Action item: Report only how many lines in the listing below contain the string "docs".
[[ Dataset records, beginning ]]
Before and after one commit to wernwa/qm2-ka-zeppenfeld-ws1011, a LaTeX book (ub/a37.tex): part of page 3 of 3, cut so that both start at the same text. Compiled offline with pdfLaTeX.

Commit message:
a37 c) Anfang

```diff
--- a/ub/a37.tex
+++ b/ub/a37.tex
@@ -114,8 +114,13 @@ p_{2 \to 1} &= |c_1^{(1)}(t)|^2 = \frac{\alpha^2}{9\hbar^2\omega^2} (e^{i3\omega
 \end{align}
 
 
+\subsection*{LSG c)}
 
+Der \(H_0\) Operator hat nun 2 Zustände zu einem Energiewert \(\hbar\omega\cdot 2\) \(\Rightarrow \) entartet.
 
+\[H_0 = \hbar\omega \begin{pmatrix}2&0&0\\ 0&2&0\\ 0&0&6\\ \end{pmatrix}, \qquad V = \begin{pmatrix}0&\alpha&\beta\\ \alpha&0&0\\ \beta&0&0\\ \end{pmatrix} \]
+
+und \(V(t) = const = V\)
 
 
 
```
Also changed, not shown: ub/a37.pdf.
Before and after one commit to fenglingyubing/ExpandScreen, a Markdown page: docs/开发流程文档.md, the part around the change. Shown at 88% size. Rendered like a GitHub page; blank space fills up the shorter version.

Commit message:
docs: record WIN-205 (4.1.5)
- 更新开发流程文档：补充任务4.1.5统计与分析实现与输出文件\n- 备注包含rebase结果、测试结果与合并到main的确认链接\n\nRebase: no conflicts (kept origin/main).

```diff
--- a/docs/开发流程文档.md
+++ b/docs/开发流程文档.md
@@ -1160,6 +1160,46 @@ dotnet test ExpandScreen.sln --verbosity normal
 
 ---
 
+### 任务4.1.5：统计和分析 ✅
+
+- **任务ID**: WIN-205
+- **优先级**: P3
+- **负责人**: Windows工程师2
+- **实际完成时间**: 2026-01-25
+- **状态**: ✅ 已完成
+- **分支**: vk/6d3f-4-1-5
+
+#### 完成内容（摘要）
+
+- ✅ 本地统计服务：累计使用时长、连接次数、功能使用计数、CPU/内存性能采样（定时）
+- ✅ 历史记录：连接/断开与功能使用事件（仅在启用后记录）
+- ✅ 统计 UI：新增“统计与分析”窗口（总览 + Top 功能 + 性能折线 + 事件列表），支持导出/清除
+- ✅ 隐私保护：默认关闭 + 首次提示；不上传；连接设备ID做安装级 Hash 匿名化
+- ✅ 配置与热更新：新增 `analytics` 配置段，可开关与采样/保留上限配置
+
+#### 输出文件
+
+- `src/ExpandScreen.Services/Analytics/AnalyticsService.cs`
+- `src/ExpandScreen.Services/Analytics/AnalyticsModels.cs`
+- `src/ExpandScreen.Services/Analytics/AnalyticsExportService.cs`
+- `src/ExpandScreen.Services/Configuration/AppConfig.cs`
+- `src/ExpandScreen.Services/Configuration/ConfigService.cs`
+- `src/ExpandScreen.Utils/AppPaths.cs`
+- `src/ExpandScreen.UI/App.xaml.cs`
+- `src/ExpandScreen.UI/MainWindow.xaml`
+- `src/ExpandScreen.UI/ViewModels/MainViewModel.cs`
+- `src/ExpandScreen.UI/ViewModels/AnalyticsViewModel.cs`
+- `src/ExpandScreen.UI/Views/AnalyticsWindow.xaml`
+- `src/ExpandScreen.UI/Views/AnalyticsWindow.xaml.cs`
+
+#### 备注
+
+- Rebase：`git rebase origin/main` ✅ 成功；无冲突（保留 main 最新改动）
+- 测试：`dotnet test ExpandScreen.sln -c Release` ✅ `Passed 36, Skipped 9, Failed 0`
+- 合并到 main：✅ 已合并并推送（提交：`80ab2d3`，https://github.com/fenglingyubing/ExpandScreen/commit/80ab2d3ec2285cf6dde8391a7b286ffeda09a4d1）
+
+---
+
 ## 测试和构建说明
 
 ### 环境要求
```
[[ Dataset records, end ]]
Solution to the problem: 4